Episode Two — Fear
I am not afraid.
You will be. You. Will. Be.
Hanging on our refrigerator was an artsy calendar that said “I am not afraid, I was born for this.” However, every time I read it, Yoda’s voice kept creeping into my mind with his voice narrating those famous lines.
Fear is a powerful thing. It’s a motivator.
It’s a reflex.
It’s an answer to problems.
It is, despite what the Jedi Code teaches, something not easily dismissed.
When you are a young man/woman, especially in those young teenage or twenty something years (generalizing), you fear nothing. You are invincible. You can do nothing so wrong that your future is anything but bright.
However, that all changes when you become a parent. In the Star Wars universe no character suffers more from the powerful motivator of fear than Anakin Skywalker. And can you blame him? Born a slave, made to choose between his own freedom and his mother, and hiding a love in the shadows, Anakin shows parents how fear can make you lose everything.
Fear can make you choose poorly. But can it also motivate you to do good? Or at least as it relates to your family and kids?
Is fear or love motivating us to work longer hours? To save for our children’s college expenses? To give them a better chance to have a good life than we have? To invest in our community and neighbors, instead of only our own home?

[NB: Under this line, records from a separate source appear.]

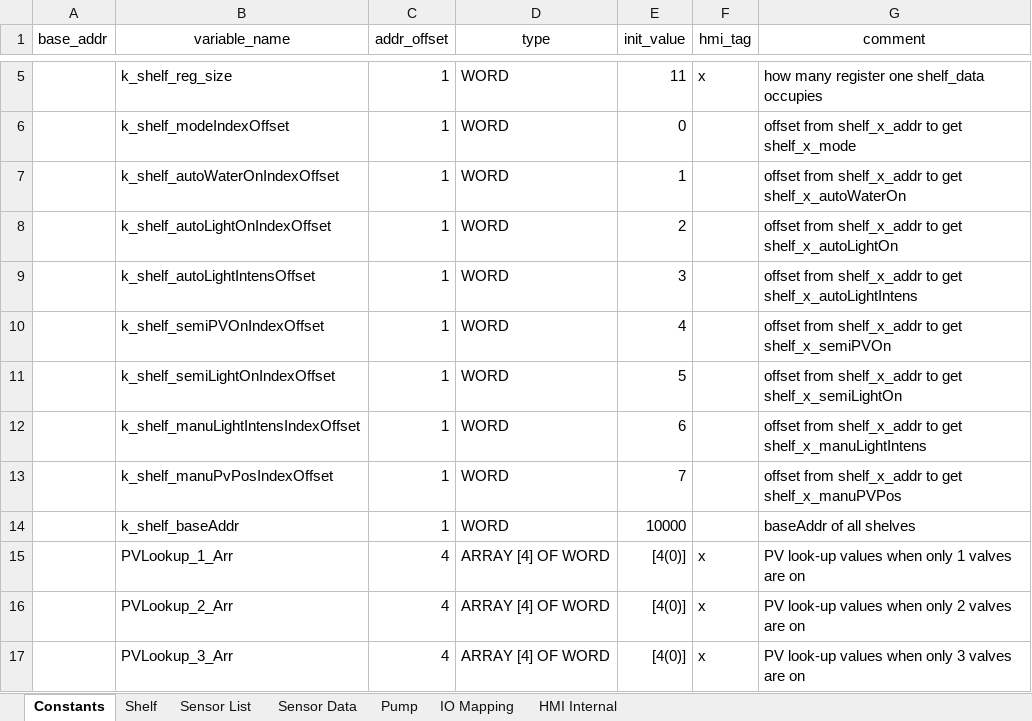
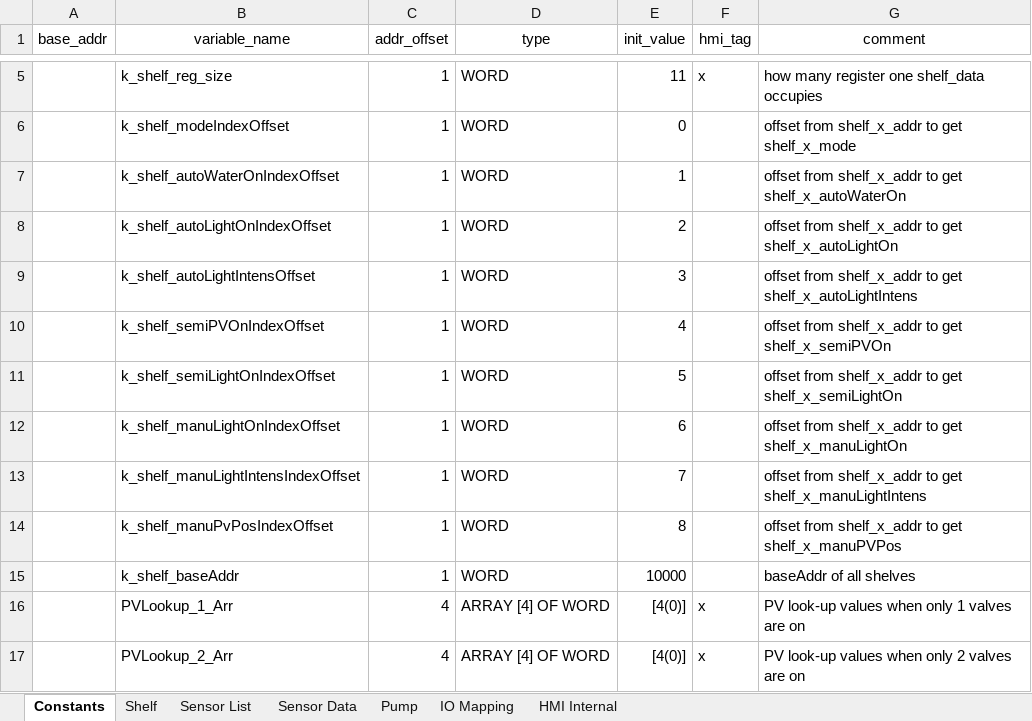
Before and after one commit to T2HOPETECHNIK/Ellemento, an Excel workbook: rack_control/global_variable_template.xlsx, sheet Constants, drawn as a sheet; only a part is shown, gaps mark what is left out; the shorter side is filled out with more unchanged rows; values as stored, in another font and other column widths than the file's, no borders; addresses are those after the commit; the diff names each change by its address in the sheet, - before the commit and + after, or states it on an @@ line.

Commit message:
Update f_ShelfController, f_ShelfLogicController, and others helpers function.

```diff
--- a/rack_control/global_variable_template.xlsx (sheet Constants)
+++ b/rack_control/global_variable_template.xlsx (sheet Constants)
+row 12:  | k_shelf_manuLightOnIndexOffset | 1 | WORD | 6 |  | offset from shelf_x_addr to get shelf_x_manuLightOn
-E13 (init_value): 6
+E13 (init_value): 7
-E14 (init_value): 7
+E14 (init_value): 8
```
Also changed, not shown: sheet IO Mapping, sheet Shelf, 4 other files.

In reality it’s a mix of both. While we love our kids, fear of having our children suffer (oddly enough fear to anger to suffering as Yoda explains) leads to many decisions we will regret or celebrate. The Jedi Code is correct in warning how fear leads to anger, and so forth. Human history has shown that very few good decisions have been made out of anger. But what about fear? I believe that because most Jedi were not parents (or really bad ones: begin any Rey theories!) it has been overlooked how fear should not be dismissed as a path to the dark side so quickly.
It is only when we understand that fear is part of the natural world of parenting, can we use that emotion / reaction / tool into a conductor for taking actions out of love. When we understanding that all parents, young and old, fear the same thing, then can we truly know a lesson from the Jedi.